**PROBLEM STATEMENT:** Look through the listing and report every line that has "used" in it.

*** Opening GIVEN RECORDS ***

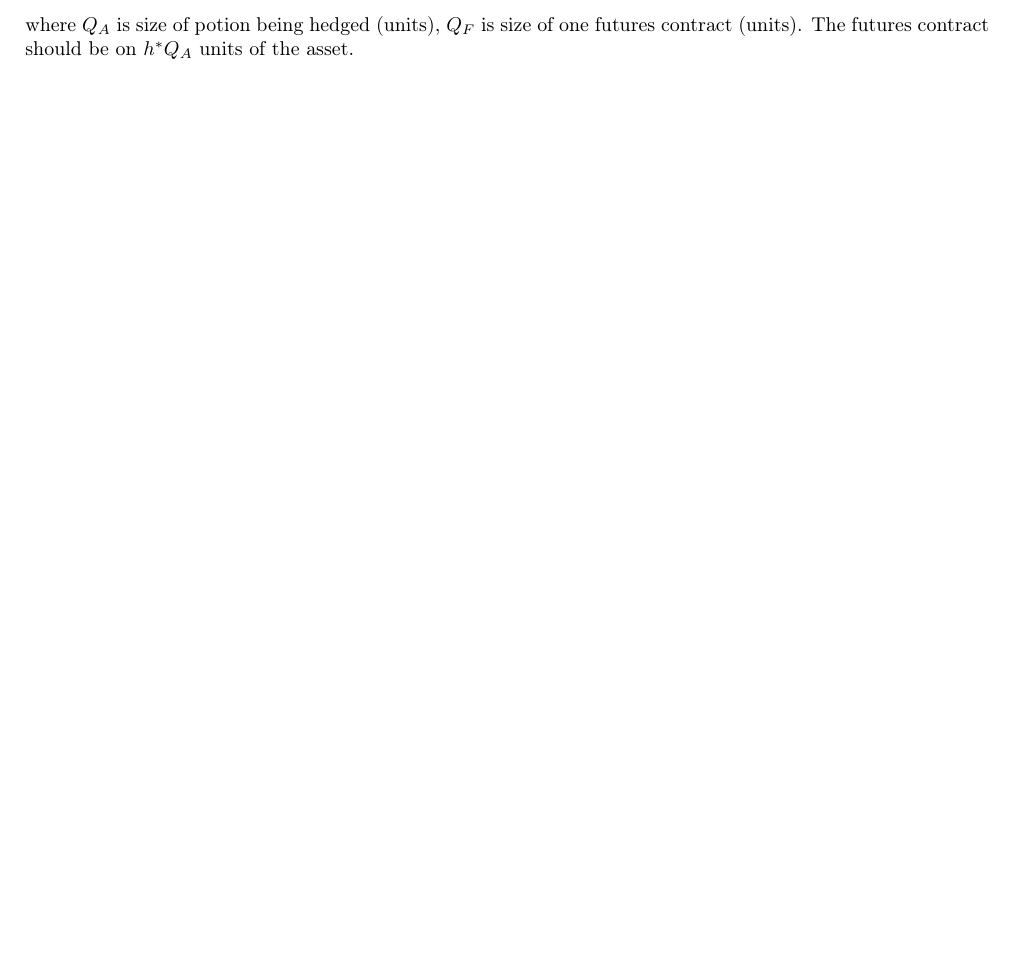
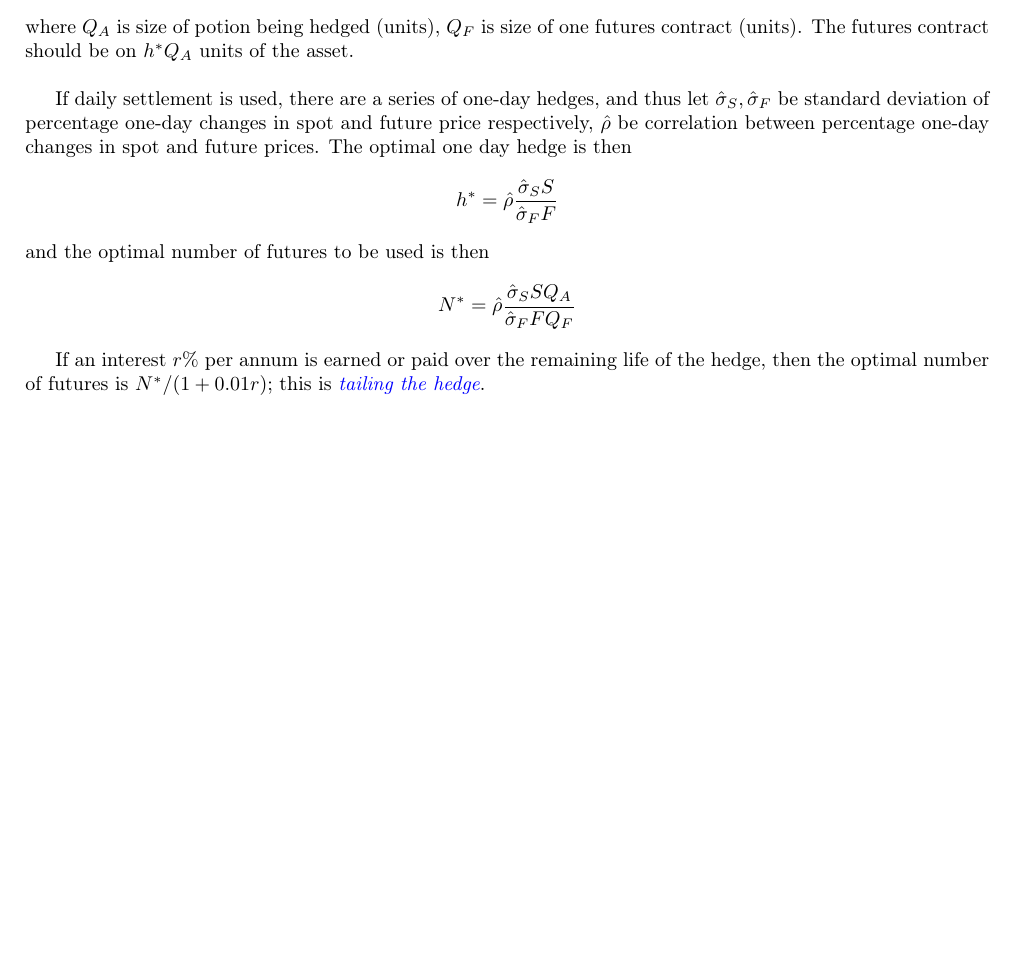
Before and after one commit to lixuanguang/Algorithmic-Trading, a LaTeX document (Notes/trading.tex, which reads Notes/sections/derivatives/fwdfut.tex): part of page 22 of 25, cut so that both start at the same text, the shorter picture padded with empty space. Compiled offline with pdfLaTeX; a missing bibliography style is replaced by a similar one.

Commit message:
added more futures content

```diff
--- a/Notes/sections/derivatives/fwdfut.tex
+++ b/Notes/sections/derivatives/fwdfut.tex
@@ -83,4 +83,15 @@ The optimal number of futures to be used in hedging is
 \begin{equation}
 N^* = \frac{h^* Q_A}{Q_F} \nonumber
 \end{equation}
-where $Q_A$ is size of potion being hedged (units), $Q_F$ is size of one futures contract (units). The futures contract should be on $h^* Q_A$ units of the asset.
+where $Q_A$ is size of potion being hedged (units), $Q_F$ is size of one futures contract (units). The futures contract should be on $h^* Q_A$ units of the asset.\\
+
+If daily settlement is used, there are a series of one-day hedges, and thus let $\hat{\sigma}_S, \hat{\sigma}_F$ be standard deviation of percentage one-day changes in spot and future price respectively, $\hat{\rho}$ be correlation between percentage one-day changes in spot and future prices. The optimal one day hedge is then
+\begin{equation}
+h^* = \hat{\rho}\frac{\hat{\sigma}_S S}{\hat{\sigma}_F F} \nonumber
+\end{equation}
+and the optimal number of futures to be used is then
+\begin{equation}
+N^* = \hat{\rho}\frac{\hat{\sigma}_S S Q_A}{\hat{\sigma}_F F Q_F} \nonumber
+\end{equation}
+
+If an interest $r\%$ per annum is earned or paid over the remaining life of the hedge, then the optimal number of futures is $N^* / (1+0.01r)$; this is \hlt{tailing the hedge}.
```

*** Closing GIVEN RECORDS ***

**EXPECTED ANSWER:**
@@ -83,4 +83,15 @@ The optimal number of futures to be used in hedging is
+If daily settlement is used, there are a series of one-day hedges, and thus let $\hat{\sigma}_S, \hat{\sigma}_F$ be standard deviation of percentage one-day changes in spot and future price respectively, $\hat{\rho}$ be correlation between percentage one-day changes in spot and future prices. The optimal one day hedge is then
+and the optimal number of futures to be used is then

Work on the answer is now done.